Make sure your positive statement is supported by the evidence. That way, if you catch yourself rolling your eyes when you say the new positive statement, you can pull out the piece of paper, read the evidence (yes, all of it), go back and say the new statement knowing that it is true. So don’t use “I’m the next Einstein” unless you really are.
There will undoubtedly be a number of positive statements that could fit your evidence. You might want to write down several, then pick the one that seems the most powerful to you. Circle that one. That’s the new statement you are going to replace the old negative one with.
Here’s where the real work comes in. From now on, every time you say that old negative statement to yourself (“I’m an idiot”), you need to stop yourself and say instead the new positive statement (“I’m smart enough to figure things out”). Yes, every time. What you are trying to do is change an ingrained habit. To do that you need to replace the old habit with a new one. If you occasionally let the old habit slip by, you are reinforcing it and the whole process will take longer.

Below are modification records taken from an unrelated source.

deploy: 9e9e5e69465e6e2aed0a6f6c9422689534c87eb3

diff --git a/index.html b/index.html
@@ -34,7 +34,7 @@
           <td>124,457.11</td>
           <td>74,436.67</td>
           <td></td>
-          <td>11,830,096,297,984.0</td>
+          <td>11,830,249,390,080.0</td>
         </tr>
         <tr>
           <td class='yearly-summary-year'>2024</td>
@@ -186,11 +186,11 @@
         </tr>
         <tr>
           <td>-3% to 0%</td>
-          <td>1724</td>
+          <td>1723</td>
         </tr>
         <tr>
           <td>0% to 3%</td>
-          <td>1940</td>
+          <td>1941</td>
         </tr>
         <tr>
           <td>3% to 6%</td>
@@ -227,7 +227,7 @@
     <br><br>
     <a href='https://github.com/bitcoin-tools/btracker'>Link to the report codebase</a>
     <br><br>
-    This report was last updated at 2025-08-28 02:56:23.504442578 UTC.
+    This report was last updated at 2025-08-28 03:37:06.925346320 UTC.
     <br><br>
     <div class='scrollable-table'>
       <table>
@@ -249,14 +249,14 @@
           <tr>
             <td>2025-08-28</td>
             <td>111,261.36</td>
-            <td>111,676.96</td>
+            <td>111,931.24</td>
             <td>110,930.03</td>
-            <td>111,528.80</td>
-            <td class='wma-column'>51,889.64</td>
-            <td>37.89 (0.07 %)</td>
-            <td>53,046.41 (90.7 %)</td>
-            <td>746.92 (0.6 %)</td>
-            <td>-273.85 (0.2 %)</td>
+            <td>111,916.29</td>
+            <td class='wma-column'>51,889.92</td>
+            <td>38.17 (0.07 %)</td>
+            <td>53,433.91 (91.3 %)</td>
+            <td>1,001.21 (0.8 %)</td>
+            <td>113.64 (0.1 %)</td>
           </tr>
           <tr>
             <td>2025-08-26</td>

How long does this take? Well, research says that changing an old habit takes around two to three months of actually doing the new activity (here, that means saying the positive statement instead of the negative one). I know, I know. That sounds like a very long time. But think about it. You’ve been saying the negative statement to yourself for how long now? Years, maybe? A few months is small sacrifice to reap the benefits of getting it out of your head.

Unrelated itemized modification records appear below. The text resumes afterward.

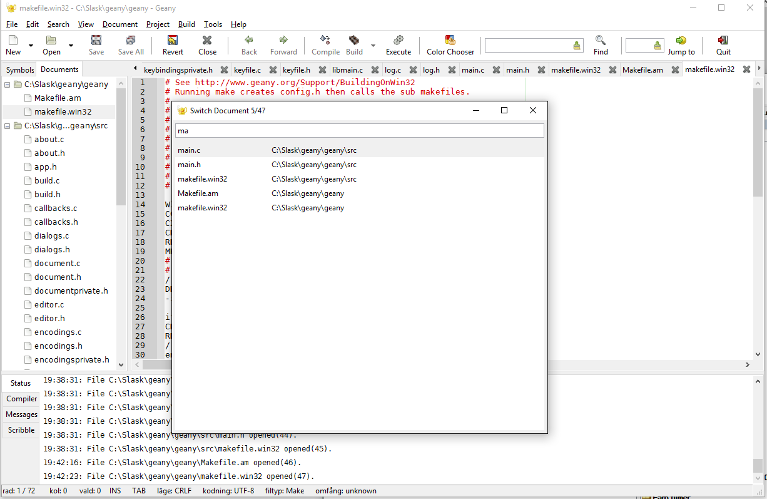
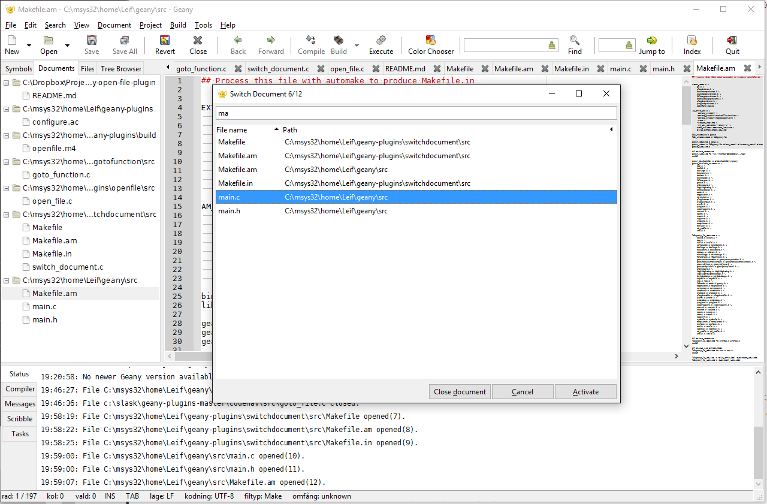
Updated screenshot

Changed region(s): [[0.0, 0.0, 1.0, 1.0], [0.9596, 0.8417, 1.0, 0.9619]]

diff --git a/switch_document.c b/switch_document.c
@@ -353,6 +353,7 @@ static gboolean callback_key_press(G_GNUC_UNUSED GtkWidget *widget,
 static void callback_close_document_button(G_GNUC_UNUSED GtkButton *button, struct PLUGIN_DATA *plugin_data)
 {
 	close_selected_document(plugin_data);
+	callback_update_visibilty_elements(NULL, plugin_data);
 }
 
 
@@ -440,6 +441,7 @@ int launch_widget(void)
 	gtk_widget_show_all(plugin_data->main_window);
 
 	select_first_row(plugin_data);
+	callback_update_visibilty_elements(NULL, plugin_data);
 
 	return 0;
 }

Plus, you will start to notice improvements much sooner than two months if you put this plan into place. The old statement will come up less and less. You will have more energy for what you need to do since that old statement won’t be bringing you down. You’ll be able to think more clearly, get more creative. After a while (say, two to three months) you will notice that you haven’t said that negative statement in over a week. Soon after that you will stop thinking about it at all. In a year or two you’ll find that old piece of paper when cleaning out your desk drawer and realize that you just don’t think that negative thought anymore. Congratulations! You’re done with it, and can throw out the paper.

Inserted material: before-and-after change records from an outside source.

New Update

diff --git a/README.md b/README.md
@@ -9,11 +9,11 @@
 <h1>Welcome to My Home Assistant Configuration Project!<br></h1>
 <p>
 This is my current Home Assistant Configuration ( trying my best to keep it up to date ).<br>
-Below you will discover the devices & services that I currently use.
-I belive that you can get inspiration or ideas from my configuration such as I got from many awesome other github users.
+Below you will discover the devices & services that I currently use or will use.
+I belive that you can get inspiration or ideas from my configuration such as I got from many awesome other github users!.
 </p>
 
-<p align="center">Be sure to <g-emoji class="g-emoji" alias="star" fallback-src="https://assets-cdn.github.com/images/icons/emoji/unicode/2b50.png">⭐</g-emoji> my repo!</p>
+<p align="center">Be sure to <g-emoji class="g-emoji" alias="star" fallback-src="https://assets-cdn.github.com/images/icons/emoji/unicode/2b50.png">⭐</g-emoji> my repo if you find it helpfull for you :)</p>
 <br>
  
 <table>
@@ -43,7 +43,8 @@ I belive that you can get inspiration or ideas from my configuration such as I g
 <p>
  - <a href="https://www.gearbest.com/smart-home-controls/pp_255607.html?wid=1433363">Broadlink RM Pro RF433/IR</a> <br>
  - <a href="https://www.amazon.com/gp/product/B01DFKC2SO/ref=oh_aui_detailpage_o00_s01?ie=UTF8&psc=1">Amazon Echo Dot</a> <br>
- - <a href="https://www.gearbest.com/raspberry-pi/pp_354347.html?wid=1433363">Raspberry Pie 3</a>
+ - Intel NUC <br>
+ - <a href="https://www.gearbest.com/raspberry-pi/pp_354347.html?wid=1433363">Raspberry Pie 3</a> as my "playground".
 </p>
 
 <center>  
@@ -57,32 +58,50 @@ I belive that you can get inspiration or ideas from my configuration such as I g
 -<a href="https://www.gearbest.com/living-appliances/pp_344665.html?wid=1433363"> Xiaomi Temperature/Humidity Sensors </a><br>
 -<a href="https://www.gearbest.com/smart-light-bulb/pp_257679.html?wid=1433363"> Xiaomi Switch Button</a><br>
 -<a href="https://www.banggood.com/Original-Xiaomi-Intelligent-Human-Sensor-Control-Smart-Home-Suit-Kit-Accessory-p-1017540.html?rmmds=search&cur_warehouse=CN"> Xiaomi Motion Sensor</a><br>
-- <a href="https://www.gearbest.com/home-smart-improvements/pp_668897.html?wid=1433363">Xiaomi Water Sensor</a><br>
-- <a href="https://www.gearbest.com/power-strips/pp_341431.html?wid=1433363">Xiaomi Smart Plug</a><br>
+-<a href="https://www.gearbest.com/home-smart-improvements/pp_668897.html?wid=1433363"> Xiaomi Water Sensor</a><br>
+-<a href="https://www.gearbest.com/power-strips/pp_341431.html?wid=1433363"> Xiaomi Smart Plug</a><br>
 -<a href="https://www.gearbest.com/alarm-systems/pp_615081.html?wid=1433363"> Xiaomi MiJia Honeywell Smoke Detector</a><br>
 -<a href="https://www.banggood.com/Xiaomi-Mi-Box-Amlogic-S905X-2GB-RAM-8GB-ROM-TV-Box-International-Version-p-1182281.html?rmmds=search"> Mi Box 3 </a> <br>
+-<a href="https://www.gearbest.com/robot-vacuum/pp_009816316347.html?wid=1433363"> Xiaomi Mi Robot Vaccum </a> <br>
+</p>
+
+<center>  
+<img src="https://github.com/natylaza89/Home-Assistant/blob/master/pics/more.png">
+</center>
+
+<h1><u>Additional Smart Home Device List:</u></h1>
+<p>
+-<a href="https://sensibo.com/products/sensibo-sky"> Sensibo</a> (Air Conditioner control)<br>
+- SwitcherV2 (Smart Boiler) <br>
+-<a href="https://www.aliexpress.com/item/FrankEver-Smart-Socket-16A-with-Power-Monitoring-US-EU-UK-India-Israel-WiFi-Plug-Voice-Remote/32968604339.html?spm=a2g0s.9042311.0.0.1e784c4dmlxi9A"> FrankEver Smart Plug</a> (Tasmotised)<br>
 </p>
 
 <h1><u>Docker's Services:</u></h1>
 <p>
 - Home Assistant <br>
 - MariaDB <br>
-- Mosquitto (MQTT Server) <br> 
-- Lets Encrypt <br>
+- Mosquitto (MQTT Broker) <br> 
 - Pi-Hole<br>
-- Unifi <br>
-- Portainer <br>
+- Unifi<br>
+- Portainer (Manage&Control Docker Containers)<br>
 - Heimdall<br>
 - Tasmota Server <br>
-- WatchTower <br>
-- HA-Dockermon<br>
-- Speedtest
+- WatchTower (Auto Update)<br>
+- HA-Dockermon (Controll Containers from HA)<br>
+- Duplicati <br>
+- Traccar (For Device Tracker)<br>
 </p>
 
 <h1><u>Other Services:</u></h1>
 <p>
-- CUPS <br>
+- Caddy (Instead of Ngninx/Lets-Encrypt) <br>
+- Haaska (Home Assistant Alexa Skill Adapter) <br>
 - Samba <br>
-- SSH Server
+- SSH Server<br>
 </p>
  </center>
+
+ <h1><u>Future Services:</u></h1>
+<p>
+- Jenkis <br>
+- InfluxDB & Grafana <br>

You will want to change all the negative thoughts you have for the reasons I’ve mentioned above. Here’s one more word of advice about that: don’t try to do them all at once. For one thing, actually writing down a lot of negative statements about yourself is likely to bring you down. In addition, it can be overwhelming trying to change everything at once—so much so that you might give up before you make any headway. That would be a shame since you will get a great benefit from changing even one negative statement.
So work on one, get rid of it completely, then pick the next one. Each negative statement you work on should be easier to change than the last one. And you’ll be amazed at what a difference that makes in your work.